In their address to the General Assembly, the Shapiras described the impact that Judaism has made on their own lives, and the crucial role of federations in enriching the Judaism of others throughout the world.
“Our journey is part community, part intellectual, part spiritual, and part integration of Jewish rituals into our daily lives,” said Cindy Shapira, who currently serves as the board chair for the Pittsburgh Federation. “We are as deeply interested in the ‘why’ of Judaism as we are in the ‘what.’”
David Shapira, a past chair of the Pittsburgh Federation, emphasized that the JFNA’s mission is based on the Talmud’s teaching that we should “study, pray and do mitzvot.”
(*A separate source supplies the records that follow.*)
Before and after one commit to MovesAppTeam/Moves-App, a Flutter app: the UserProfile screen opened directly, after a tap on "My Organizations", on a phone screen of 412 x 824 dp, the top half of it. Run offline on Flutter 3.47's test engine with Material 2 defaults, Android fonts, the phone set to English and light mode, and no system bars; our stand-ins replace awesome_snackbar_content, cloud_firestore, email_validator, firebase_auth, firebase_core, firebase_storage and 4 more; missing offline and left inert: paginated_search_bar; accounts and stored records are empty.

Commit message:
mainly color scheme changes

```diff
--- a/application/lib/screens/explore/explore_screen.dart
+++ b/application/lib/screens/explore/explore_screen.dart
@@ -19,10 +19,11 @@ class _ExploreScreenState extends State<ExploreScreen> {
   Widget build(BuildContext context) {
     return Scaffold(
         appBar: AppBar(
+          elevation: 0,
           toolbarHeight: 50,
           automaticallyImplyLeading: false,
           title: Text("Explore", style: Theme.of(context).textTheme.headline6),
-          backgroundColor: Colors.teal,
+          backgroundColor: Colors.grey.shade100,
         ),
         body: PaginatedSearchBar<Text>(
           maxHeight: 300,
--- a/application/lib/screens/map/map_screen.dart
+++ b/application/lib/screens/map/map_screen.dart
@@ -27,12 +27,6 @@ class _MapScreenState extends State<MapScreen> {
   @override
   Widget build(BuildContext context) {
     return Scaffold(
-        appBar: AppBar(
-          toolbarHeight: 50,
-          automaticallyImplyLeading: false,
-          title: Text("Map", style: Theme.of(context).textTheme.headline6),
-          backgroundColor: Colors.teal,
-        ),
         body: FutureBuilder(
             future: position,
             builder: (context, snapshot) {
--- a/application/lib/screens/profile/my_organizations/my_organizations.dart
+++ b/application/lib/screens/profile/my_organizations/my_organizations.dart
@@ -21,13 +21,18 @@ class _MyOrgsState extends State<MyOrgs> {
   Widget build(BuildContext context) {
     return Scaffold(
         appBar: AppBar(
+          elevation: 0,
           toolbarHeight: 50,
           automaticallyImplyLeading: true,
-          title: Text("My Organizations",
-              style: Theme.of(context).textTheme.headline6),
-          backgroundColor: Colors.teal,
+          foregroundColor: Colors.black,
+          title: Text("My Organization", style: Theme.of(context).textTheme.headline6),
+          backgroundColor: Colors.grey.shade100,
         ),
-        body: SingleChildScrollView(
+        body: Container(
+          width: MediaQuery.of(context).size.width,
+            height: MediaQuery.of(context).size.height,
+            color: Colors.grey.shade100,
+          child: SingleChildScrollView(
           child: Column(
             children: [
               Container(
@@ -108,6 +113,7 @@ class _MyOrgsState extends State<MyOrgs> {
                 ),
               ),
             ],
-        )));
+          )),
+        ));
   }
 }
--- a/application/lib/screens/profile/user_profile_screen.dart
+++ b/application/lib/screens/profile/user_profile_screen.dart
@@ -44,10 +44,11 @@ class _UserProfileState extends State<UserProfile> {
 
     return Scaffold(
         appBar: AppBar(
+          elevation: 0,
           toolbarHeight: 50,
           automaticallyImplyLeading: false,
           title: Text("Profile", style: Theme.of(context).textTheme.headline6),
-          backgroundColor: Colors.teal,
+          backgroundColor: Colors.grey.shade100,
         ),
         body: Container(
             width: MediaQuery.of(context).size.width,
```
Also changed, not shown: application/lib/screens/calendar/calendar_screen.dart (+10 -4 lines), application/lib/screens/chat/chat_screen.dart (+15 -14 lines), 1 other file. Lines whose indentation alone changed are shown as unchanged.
“Everyone’s Jewish journey is unique,” he added. “However whenever we are on that Jewish journey, I think something that is really important is that we truly respect that each of us is a good Jew no matter where we are on the path.”
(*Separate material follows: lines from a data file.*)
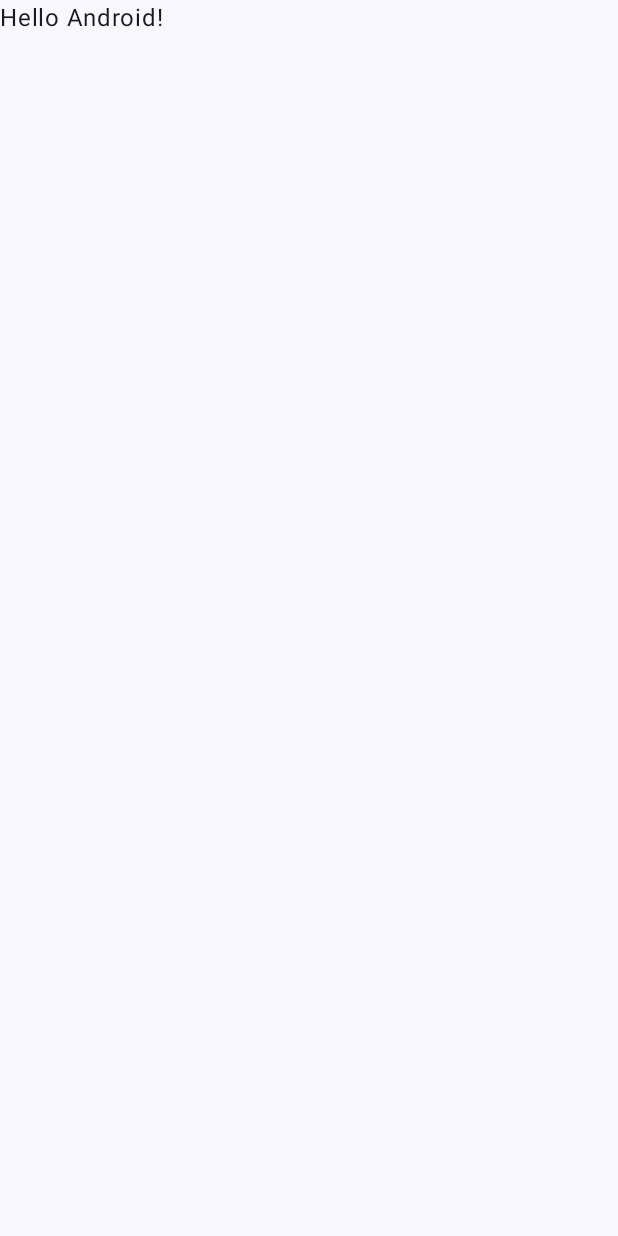
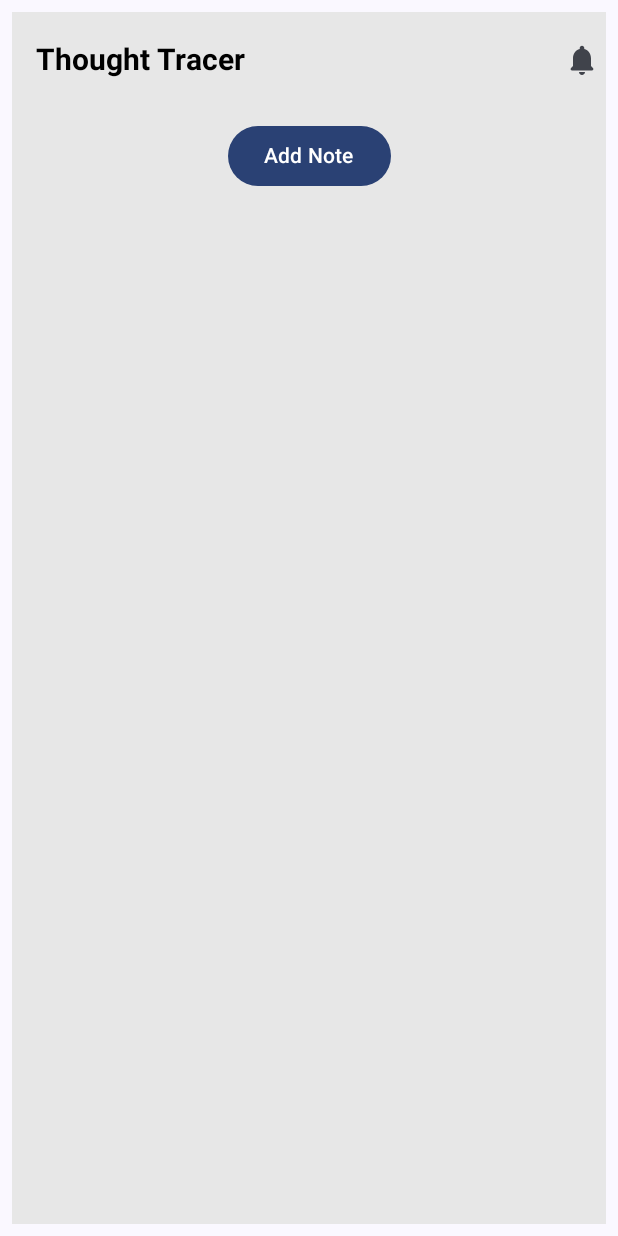
Before and after one commit to ayush06092002/Thought_Tracer, an Android app built with Jetpack Compose: the screen it shows after launch (MainActivity), on a phone screen of 412 x 824 dp. Before the commit the screen is almost empty. Run offline under Robolectric (Android 15) with nearby library versions, the phone set to English and light mode, and no system bars.

Commit message:
Text Fields Added

```diff
--- a/app/build.gradle.kts
+++ b/app/build.gradle.kts
@@ -59,6 +59,7 @@ dependencies {
     implementation(libs.androidx.ui.graphics)
     implementation(libs.androidx.ui.tooling.preview)
     implementation(libs.androidx.material3)
+//    implementation(libs.androidx.material3.android)
     testImplementation(libs.junit)
     androidTestImplementation(libs.androidx.junit)
     androidTestImplementation(libs.androidx.espresso.core)
--- a/app/src/main/java/com/who/thoughttracer/MainActivity.kt
+++ b/app/src/main/java/com/who/thoughttracer/MainActivity.kt
@@ -10,6 +10,7 @@ import androidx.compose.material3.Text
 import androidx.compose.runtime.Composable
 import androidx.compose.ui.Modifier
 import androidx.compose.ui.tooling.preview.Preview
+import com.who.thoughttracer.screens.NotesScreen
 import com.who.thoughttracer.ui.theme.ThoughtTracerTheme
 
 class MainActivity : ComponentActivity() {
@@ -22,7 +23,7 @@ class MainActivity : ComponentActivity() {
                     modifier = Modifier.fillMaxSize(),
                     color = MaterialTheme.colorScheme.background
                 ) {
-                    Greeting("Android")
+                    NotesScreen()
                 }
             }
         }
@@ -36,11 +37,3 @@ fun Greeting(name: String, modifier: Modifier = Modifier) {
         modifier = modifier
     )
 }
-
-@Preview(showBackground = true)
-@Composable
-fun GreetingPreview() {
-    ThoughtTracerTheme {
-        Greeting("Android")
-    }
-}
--- /dev/null
+++ b/app/src/main/java/com/who/thoughttracer/screens/NotesScreen.kt
@@ -0,0 +1,115 @@
+package com.who.thoughttracer.screens
+
+import androidx.compose.foundation.background
+import androidx.compose.foundation.layout.Arrangement
+import androidx.compose.foundation.layout.Column
+import androidx.compose.foundation.layout.padding
+import androidx.compose.material.icons.Icons
+import androidx.compose.material.icons.rounded.Notifications
+import androidx.compose.material3.Button
+import androidx.compose.material3.ExperimentalMaterial3Api
+import androidx.compose.material3.Icon
+import androidx.compose.material3.OutlinedTextField
+import androidx.compose.material3.Text
+
+import androidx.compose.material3.TopAppBar
+import androidx.compose.material3.TopAppBarDefaults
+import androidx.compose.runtime.Composable
+import androidx.compose.runtime.getValue
+import androidx.compose.runtime.mutableStateOf
+import androidx.compose.runtime.remember
+import androidx.compose.runtime.setValue
+import androidx.compose.ui.Alignment
+import androidx.compose.ui.Modifier
+import androidx.compose.ui.graphics.Color
+import androidx.compose.ui.res.stringResource
+import androidx.compose.ui.text.TextStyle
+import androidx.compose.ui.text.font.FontWeight
+import androidx.compose.ui.text.style.TextAlign
+import androidx.compose.ui.tooling.preview.Preview
+import androidx.compose.ui.unit.dp
+import androidx.compose.ui.unit.sp
+import com.who.thoughttracer.R
+
+
+@OptIn(ExperimentalMaterial3Api::class)
+@Composable
+
+fun NotesScreen(){
+    Column(modifier = Modifier
+        .padding(8.dp)
+        .background(Color(0xFFE7E7E7))) {
+        TopAppBar(
+            title = {
+                Text(modifier = Modifier
+                    .align(Alignment.CenterHorizontally),
+                    text = stringResource(id = R.string.app_name),
+                    style = TextStyle(
+                        color = Color(0xFF000000),
+                        fontWeight = FontWeight.Bold,
+                        fontSize = 20.sp,
+                    )
+                )
+            },
+            colors = TopAppBarDefaults.topAppBarColors(
+                containerColor = Color(0xFFE7E7E7)
+            ),
+            actions = {
+                Icon(
+                    imageVector = Icons.Rounded.Notifications,
+                    contentDescription = "Notifications"
+                )
+            }
+        )
+
+        var isColumnVisible by remember {
+            mutableStateOf(false)
+        }
+        var titleText by remember {
+            mutableStateOf("")
+        }
+        var contentText by remember {
+            mutableStateOf("")
+        }
+        if(isColumnVisible){
+            Column(modifier = Modifier
+                .align(Alignment.CenterHorizontally)
+                .padding(8.dp),){
+
+                OutlinedTextField(value = titleText, onValueChange = {
+                    titleText = it
+                },
+                    label = {
+                        Text(text = "Title", style = TextStyle(
+                            color = Color(0xFFF24C00),
+                            fontWeight = FontWeight.Bold,
+                        ))
+                    },
+                    modifier = Modifier.padding(8.dp),
+                    textStyle = TextStyle(
+                        color = Color(0xFFF24C00)
+                    )
+                )
+                OutlinedTextField(value = contentText, onValueChange = {
+                    contentText = it
+                },
+                    label = {
+                        Text(text = "Note", style = TextStyle(
+                            color = Color(0xFF485696),
+                            fontWeight = FontWeight.Bold,
+                        ))
+                    },
+                    modifier = Modifier.padding(8.dp),
+                    textStyle = TextStyle(
+                        color = Color(0xFF485696)
+                    )
+                )
+            }
+        }
+
+        Button(modifier = Modifier.align(Alignment.CenterHorizontally).padding(8.dp),
+            onClick = { isColumnVisible = !isColumnVisible }) {
+            Text(text = if(isColumnVisible) "Cancel" else "Add Note")
+        }
+    }
+}
--- a/gradle/libs.versions.toml
+++ b/gradle/libs.versions.toml
@@ -8,6 +8,7 @@ espressoCore = "3.5.1"
 lifecycleRuntimeKtx = "2.7.0"
 activityCompose = "1.8.2"
 composeBom = "2023.08.00"
+material3Android = "1.2.1"
 
 [libraries]
 androidx-core-ktx = { group = "androidx.core", name = "core-ktx", version.ref = "coreKtx" }
@@ -24,6 +25,7 @@ androidx-ui-tooling-preview = { group = "androidx.compose.ui", name = "ui-toolin
 androidx-ui-test-manifest = { group = "androidx.compose.ui", name = "ui-test-manifest" }
 androidx-ui-test-junit4 = { group = "androidx.compose.ui", name = "ui-test-junit4" }
 androidx-material3 = { group = "androidx.compose.material3", name = "material3" }
+androidx-material3-android = { group = "androidx.compose.material3", name = "material3-android", version.ref = "material3Android" }
 
 [plugins]
 androidApplication = { id = "com.android.application", version.ref = "agp" }
```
Three thousand delegates joined together at the G.A., learning from a range of prominent speakers including Lord Rabbi Jonathan Sacks and Supreme Court Justice Ruth Bader Ginsburg, and attending a host of breakout sessions on issues of concern to those helping navigate being Jewish through 21st century America and beyond. Sessions were held on a range of topics including how to effectively respond to the boycott, divest and sanctions (BDS) movement against Israel, empowering young adults to lead, and innovative ways to strengthen education.
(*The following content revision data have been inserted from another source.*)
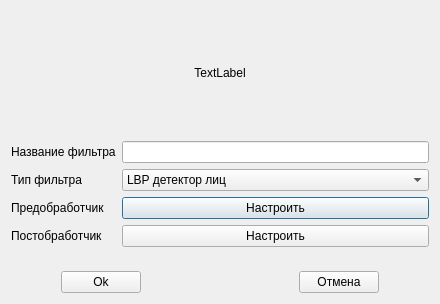
ptaxom/CurseWork, file Detectors/DetectorControllerForm/dcontroller.ui: the form before one commit.
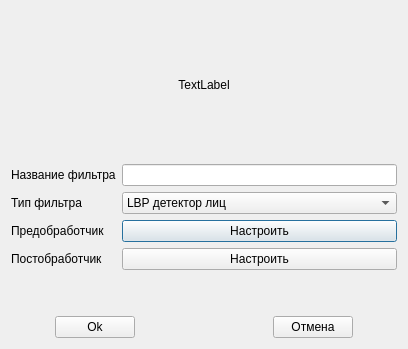
The form after the commit.

```diff
--- a/Detectors/DetectorControllerForm/dcontroller.ui
+++ b/Detectors/DetectorControllerForm/dcontroller.ui
@@ -6,20 +6,20 @@
    <rect>
     <x>0</x>
     <y>0</y>
-    <width>440</width>
-    <height>304</height>
+    <width>408</width>
+    <height>349</height>
    </rect>
   </property>
   <property name="minimumSize">
    <size>
     <width>340</width>
-    <height>0</height>
+    <height>250</height>
    </size>
   </property>
   <property name="maximumSize">
    <size>
     <width>440</width>
-    <height>16777215</height>
+    <height>450</height>
    </size>
   </property>
   <property name="windowTitle">
```
Left out of the diff: 5 changed lines with no effect on the pictures.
Education, and its role in Jewish continuity, was a key focus of the chairs of the G.A, and a motivator in their decision to take the helm of the conference.
“I think that we felt that this was an opportunity to express our deep interest in Jewish continuity, in understanding where we come from in terms of our Jewish values — from a place of learning, from a place of Torah, from a place of peoplehood,” Cindy Shapira said in an interview. “And this is the largest Jewish communal organization, people who come together from diverse backgrounds, not to push any other agenda other than strengthening the Jewish people here and around the world. We saw this as a great opportunity to lead in that.”
A commonality between Jews of disparate backgrounds is their “grounding in education and therefore understanding where our values come from,” she added. “That was a very important message for us.”
Unification was another important theme of the conference she said, as well as “what we work on, on a daily basis: building Jewish identity, particularly among young people.”
Federations must look to education and ritual, as well as cultural aspects of Judaism to help promote Jewish identity, David Shapira said.
“If we are going to have Jewish continuity, I think it is important for Jews to understand what being Jewish is,” he said. “And part of that is the ritual that is associated with Judaism. The ritual and the cultural and social aspects of Judaism along with learning are what make us what we are.”
Pittsburghers showcased their own innovations and accomplishments in various breakout sessions.
Amy Cohen, the Pittsburgh Federation’s Volunteer Center manager, led a session called “ I-Volunteer: Motivating Millennial Community Through Service,” co-presenting along with cohorts from other communities that have created programs to engage young adults. Cohen described how the Volunteer Center offers opportunity for community service as a gateway into Jewish involvement.
Ilene Rinn, senior manager of Planning and Allocations, led a session called The Silver Tsunami: Managing the Age Wave, in which she described AgeWell Pittsburgh’s model of collaboration between community agencies in helping senior citizens and their families find solutions to issues of aging.
On Tuesday, the Pittsburgh delegation met with representatives from the Jewish Agency for Israel, including its chairman, Natan Sharansky, who spoke about French immigration to Israel, as well as religious pluralism in the Jewish state.
The aim of the work of the JAFI is to “strengthen the Jewish family, to strengthen Jewish identity,” Sharansky told the Pittsburgh Federation members. The agency works to accomplish this goal, he explained, both by facilitating aliyah, and by sending shlichim from Israel to enrich Jewish communities in the diaspora.
While some people whose lives the JAFI touch will move to Israel, others will become more committed to Jewish education, while still others will develop a deeper attachment to Israel from afar, Sharansky noted.
“It’s all part of the same plan,” he said. “We don’t tell them what to do with their lives, but we help them make our family much more strong.”
Sharansky praised the Knesset’s decision last January approving the creation of an upgraded egalitarian prayer space for non-Orthodox Jews. While not much progress has yet been made in carrying out the decree, Sharansky urged American supporters to make their voices heard so that its realization becomes “a high priority.”
Toby Tabachnick can be reached at email@example.com.